Scan the records below. Copy every line in which the word "dart" appears.

=== SUPPLIED MATERIAL ===
Content starts
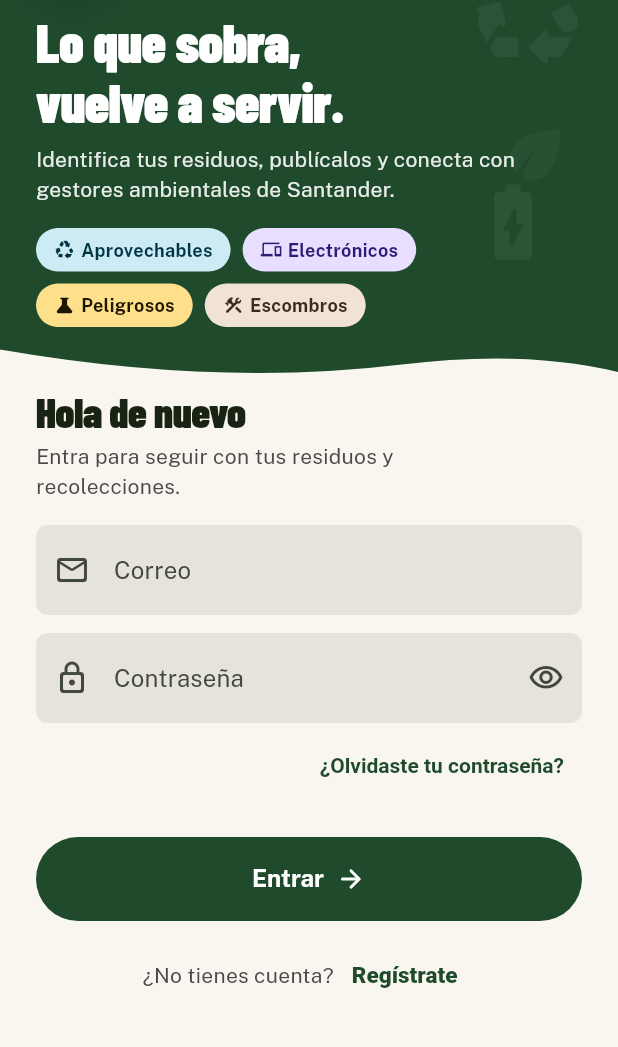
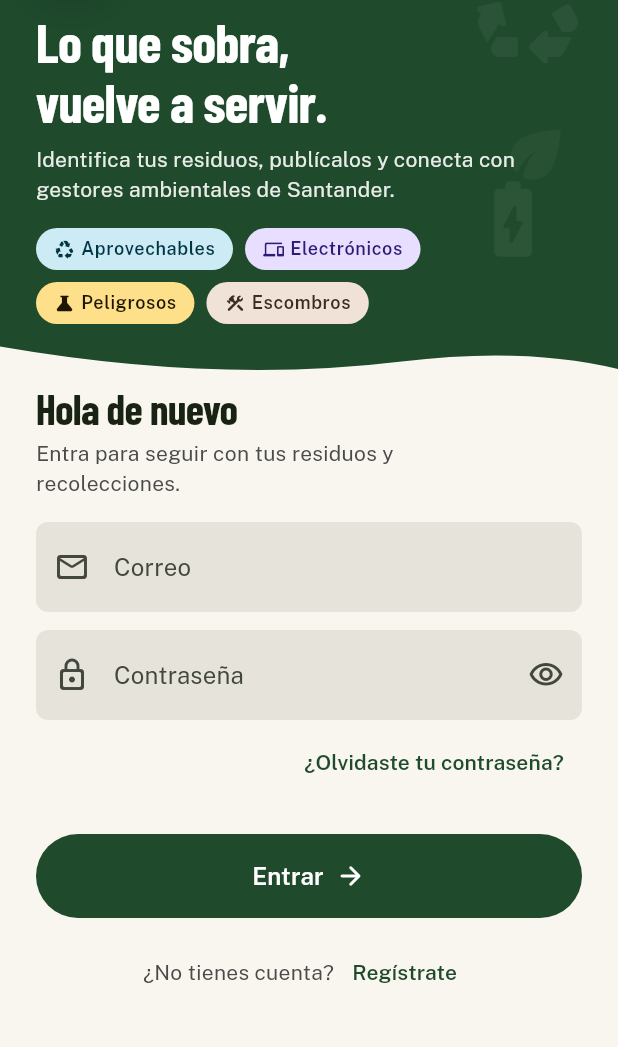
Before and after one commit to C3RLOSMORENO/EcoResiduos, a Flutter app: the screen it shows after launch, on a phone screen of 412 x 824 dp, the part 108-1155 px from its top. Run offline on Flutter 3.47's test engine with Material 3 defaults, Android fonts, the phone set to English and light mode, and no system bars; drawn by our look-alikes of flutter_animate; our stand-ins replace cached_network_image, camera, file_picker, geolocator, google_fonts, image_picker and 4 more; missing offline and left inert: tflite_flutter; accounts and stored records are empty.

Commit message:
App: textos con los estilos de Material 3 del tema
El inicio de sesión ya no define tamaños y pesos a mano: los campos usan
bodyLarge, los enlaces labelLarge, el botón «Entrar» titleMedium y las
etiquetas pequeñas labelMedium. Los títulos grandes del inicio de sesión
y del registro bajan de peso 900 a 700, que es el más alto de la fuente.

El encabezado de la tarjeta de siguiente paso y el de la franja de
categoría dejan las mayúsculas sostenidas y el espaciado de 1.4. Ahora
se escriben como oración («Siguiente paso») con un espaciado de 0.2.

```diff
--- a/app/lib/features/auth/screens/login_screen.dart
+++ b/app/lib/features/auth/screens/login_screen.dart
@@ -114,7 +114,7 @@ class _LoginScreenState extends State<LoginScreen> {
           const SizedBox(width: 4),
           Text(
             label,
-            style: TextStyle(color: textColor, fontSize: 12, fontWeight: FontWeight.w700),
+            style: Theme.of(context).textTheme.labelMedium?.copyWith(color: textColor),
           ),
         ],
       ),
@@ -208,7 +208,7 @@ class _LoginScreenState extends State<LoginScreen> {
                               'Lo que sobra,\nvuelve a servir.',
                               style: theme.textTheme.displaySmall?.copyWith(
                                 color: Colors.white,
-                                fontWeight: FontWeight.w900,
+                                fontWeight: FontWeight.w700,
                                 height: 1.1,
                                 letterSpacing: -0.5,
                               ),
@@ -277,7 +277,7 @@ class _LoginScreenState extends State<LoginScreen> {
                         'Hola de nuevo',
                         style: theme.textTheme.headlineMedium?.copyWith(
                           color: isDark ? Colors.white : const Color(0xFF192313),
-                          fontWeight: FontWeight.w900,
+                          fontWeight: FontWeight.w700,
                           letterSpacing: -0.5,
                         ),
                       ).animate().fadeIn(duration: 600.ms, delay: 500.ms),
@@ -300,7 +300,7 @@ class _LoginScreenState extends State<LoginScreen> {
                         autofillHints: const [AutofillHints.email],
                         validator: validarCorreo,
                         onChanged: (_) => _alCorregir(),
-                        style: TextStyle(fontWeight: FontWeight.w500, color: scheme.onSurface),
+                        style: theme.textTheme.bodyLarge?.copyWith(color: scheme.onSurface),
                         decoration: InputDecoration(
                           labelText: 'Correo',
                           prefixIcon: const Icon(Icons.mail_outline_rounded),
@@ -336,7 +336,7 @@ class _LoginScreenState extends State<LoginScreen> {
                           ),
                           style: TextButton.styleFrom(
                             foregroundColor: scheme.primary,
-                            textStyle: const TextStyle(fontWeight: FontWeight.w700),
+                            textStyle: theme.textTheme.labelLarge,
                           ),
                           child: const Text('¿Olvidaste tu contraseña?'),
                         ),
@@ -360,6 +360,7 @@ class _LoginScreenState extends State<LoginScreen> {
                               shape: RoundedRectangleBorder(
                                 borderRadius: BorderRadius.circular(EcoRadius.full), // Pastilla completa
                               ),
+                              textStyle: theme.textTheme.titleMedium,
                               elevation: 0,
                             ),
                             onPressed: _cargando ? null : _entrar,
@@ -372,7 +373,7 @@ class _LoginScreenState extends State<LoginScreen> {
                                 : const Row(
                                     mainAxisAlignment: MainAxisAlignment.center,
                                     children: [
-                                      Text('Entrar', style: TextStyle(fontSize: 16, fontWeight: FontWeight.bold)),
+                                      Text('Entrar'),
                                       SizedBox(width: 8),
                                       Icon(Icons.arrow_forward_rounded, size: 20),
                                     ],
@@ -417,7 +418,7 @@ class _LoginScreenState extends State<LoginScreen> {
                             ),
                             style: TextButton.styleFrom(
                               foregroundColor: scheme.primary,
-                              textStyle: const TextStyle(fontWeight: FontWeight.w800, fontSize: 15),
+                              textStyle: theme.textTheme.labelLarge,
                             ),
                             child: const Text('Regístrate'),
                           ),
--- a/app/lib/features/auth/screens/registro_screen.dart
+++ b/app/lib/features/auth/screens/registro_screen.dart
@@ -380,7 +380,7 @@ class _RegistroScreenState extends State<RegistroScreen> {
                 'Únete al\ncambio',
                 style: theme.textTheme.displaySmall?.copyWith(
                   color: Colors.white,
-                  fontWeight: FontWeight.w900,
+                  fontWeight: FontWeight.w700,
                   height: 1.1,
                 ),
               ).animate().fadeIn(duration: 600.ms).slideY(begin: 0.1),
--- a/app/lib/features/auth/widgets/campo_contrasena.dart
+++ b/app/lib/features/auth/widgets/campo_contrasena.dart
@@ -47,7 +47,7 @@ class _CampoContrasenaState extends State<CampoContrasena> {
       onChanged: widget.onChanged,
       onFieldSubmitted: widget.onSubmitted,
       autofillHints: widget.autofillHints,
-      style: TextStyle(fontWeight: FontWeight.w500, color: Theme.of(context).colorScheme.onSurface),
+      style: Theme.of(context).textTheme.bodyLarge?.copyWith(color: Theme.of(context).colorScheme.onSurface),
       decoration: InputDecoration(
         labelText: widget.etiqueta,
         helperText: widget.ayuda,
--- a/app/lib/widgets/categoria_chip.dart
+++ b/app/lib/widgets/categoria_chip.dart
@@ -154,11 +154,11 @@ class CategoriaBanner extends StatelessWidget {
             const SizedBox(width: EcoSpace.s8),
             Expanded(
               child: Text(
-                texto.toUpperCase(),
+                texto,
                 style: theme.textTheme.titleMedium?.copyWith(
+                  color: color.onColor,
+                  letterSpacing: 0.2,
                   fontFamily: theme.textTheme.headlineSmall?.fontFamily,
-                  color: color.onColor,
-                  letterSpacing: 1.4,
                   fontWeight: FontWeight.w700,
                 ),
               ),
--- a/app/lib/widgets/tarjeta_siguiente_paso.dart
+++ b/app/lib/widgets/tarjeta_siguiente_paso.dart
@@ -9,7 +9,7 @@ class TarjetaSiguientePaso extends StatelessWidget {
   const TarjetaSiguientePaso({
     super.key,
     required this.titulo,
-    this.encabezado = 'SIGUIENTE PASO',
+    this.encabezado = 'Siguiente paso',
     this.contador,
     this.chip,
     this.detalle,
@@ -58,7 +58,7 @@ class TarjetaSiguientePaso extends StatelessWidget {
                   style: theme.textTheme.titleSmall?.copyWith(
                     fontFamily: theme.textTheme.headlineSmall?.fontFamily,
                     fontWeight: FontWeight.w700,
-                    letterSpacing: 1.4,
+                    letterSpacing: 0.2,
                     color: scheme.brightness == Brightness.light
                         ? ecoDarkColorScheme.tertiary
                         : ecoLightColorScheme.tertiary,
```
Content ends
=== OUTPUT ===
--- a/app/lib/features/auth/screens/login_screen.dart
+++ b/app/lib/features/auth/screens/login_screen.dart
--- a/app/lib/features/auth/screens/registro_screen.dart
+++ b/app/lib/features/auth/screens/registro_screen.dart
--- a/app/lib/features/auth/widgets/campo_contrasena.dart
+++ b/app/lib/features/auth/widgets/campo_contrasena.dart
--- a/app/lib/widgets/categoria_chip.dart
+++ b/app/lib/widgets/categoria_chip.dart
--- a/app/lib/widgets/tarjeta_siguiente_paso.dart
+++ b/app/lib/widgets/tarjeta_siguiente_paso.dart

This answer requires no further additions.